## The task
The records below are to be written out again, exactly as they appear.

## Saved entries
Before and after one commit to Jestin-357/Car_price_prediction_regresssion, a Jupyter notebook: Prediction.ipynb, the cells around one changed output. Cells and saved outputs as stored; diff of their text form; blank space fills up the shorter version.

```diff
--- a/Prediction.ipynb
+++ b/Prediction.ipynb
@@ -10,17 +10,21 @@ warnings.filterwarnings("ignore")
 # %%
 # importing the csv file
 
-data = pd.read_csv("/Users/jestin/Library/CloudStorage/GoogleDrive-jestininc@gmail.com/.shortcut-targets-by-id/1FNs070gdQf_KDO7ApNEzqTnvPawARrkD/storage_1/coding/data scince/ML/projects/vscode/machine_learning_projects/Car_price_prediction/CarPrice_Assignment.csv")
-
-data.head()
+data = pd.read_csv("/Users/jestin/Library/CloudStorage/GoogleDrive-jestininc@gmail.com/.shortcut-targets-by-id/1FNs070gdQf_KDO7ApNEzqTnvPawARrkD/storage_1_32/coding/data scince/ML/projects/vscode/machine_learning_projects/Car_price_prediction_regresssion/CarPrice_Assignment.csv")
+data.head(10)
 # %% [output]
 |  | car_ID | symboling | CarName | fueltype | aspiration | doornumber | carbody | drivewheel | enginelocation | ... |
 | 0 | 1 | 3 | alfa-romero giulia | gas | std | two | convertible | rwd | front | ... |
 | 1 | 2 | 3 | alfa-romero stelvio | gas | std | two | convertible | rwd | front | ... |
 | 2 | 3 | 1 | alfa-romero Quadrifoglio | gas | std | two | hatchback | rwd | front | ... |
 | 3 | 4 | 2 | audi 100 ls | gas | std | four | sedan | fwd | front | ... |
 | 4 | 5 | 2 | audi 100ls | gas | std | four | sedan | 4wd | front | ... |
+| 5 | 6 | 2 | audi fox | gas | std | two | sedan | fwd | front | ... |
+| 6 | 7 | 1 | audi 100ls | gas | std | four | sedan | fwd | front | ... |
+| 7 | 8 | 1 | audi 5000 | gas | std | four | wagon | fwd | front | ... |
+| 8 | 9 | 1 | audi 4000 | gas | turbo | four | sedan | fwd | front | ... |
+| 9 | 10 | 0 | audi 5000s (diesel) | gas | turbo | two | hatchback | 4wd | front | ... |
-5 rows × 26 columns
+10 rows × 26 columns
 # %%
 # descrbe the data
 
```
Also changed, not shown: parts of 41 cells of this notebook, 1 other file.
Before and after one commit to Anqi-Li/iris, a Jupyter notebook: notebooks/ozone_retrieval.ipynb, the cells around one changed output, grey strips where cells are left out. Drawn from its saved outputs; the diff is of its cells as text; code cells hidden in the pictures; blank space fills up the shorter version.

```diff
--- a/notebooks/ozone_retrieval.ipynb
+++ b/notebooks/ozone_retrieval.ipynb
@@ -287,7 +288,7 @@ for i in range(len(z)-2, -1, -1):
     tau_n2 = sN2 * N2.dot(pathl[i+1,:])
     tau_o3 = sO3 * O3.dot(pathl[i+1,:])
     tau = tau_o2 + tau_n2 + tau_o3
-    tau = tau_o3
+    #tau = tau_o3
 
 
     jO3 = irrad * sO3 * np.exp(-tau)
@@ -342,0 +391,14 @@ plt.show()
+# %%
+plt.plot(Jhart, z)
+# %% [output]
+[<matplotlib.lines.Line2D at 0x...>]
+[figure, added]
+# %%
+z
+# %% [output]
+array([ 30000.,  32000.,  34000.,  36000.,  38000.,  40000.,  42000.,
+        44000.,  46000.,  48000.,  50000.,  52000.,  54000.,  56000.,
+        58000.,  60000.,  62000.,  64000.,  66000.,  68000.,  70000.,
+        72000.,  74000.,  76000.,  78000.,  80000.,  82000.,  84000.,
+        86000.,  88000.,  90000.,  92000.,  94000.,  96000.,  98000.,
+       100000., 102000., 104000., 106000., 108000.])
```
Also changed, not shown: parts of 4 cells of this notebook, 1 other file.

## Task result
Before and after one commit to Jestin-357/Car_price_prediction_regresssion, a Jupyter notebook: Prediction.ipynb, the cells around one changed output. Cells and saved outputs as stored; diff of their text form; blank space fills up the shorter version.

```diff
--- a/Prediction.ipynb
+++ b/Prediction.ipynb
@@ -10,17 +10,21 @@ warnings.filterwarnings("ignore")
 # %%
 # importing the csv file
 
-data = pd.read_csv("/Users/jestin/Library/CloudStorage/GoogleDrive-jestininc@gmail.com/.shortcut-targets-by-id/1FNs070gdQf_KDO7ApNEzqTnvPawARrkD/storage_1/coding/data scince/ML/projects/vscode/machine_learning_projects/Car_price_prediction/CarPrice_Assignment.csv")
-
-data.head()
+data = pd.read_csv("/Users/jestin/Library/CloudStorage/GoogleDrive-jestininc@gmail.com/.shortcut-targets-by-id/1FNs070gdQf_KDO7ApNEzqTnvPawARrkD/storage_1_32/coding/data scince/ML/projects/vscode/machine_learning_projects/Car_price_prediction_regresssion/CarPrice_Assignment.csv")
+data.head(10)
 # %% [output]
 |  | car_ID | symboling | CarName | fueltype | aspiration | doornumber | carbody | drivewheel | enginelocation | ... |
 | 0 | 1 | 3 | alfa-romero giulia | gas | std | two | convertible | rwd | front | ... |
 | 1 | 2 | 3 | alfa-romero stelvio | gas | std | two | convertible | rwd | front | ... |
 | 2 | 3 | 1 | alfa-romero Quadrifoglio | gas | std | two | hatchback | rwd | front | ... |
 | 3 | 4 | 2 | audi 100 ls | gas | std | four | sedan | fwd | front | ... |
 | 4 | 5 | 2 | audi 100ls | gas | std | four | sedan | 4wd | front | ... |
+| 5 | 6 | 2 | audi fox | gas | std | two | sedan | fwd | front | ... |
+| 6 | 7 | 1 | audi 100ls | gas | std | four | sedan | fwd | front | ... |
+| 7 | 8 | 1 | audi 5000 | gas | std | four | wagon | fwd | front | ... |
+| 8 | 9 | 1 | audi 4000 | gas | turbo | four | sedan | fwd | front | ... |
+| 9 | 10 | 0 | audi 5000s (diesel) | gas | turbo | two | hatchback | 4wd | front | ... |
-5 rows × 26 columns
+10 rows × 26 columns
 # %%
 # descrbe the data
 
```
Also changed, not shown: parts of 41 cells of this notebook, 1 other file.
Before and after one commit to Anqi-Li/iris, a Jupyter notebook: notebooks/ozone_retrieval.ipynb, the cells around one changed output, grey strips where cells are left out. Drawn from its saved outputs; the diff is of its cells as text; code cells hidden in the pictures; blank space fills up the shorter version.

```diff
--- a/notebooks/ozone_retrieval.ipynb
+++ b/notebooks/ozone_retrieval.ipynb
@@ -287,7 +288,7 @@ for i in range(len(z)-2, -1, -1):
     tau_n2 = sN2 * N2.dot(pathl[i+1,:])
     tau_o3 = sO3 * O3.dot(pathl[i+1,:])
     tau = tau_o2 + tau_n2 + tau_o3
-    tau = tau_o3
+    #tau = tau_o3
 
 
     jO3 = irrad * sO3 * np.exp(-tau)
@@ -342,0 +391,14 @@ plt.show()
+# %%
+plt.plot(Jhart, z)
+# %% [output]
+[<matplotlib.lines.Line2D at 0x...>]
+[figure, added]
+# %%
+z
+# %% [output]
+array([ 30000.,  32000.,  34000.,  36000.,  38000.,  40000.,  42000.,
+        44000.,  46000.,  48000.,  50000.,  52000.,  54000.,  56000.,
+        58000.,  60000.,  62000.,  64000.,  66000.,  68000.,  70000.,
+        72000.,  74000.,  76000.,  78000.,  80000.,  82000.,  84000.,
+        86000.,  88000.,  90000.,  92000.,  94000.,  96000.,  98000.,
+       100000., 102000., 104000., 106000., 108000.])
```
Also changed, not shown: parts of 4 cells of this notebook, 1 other file.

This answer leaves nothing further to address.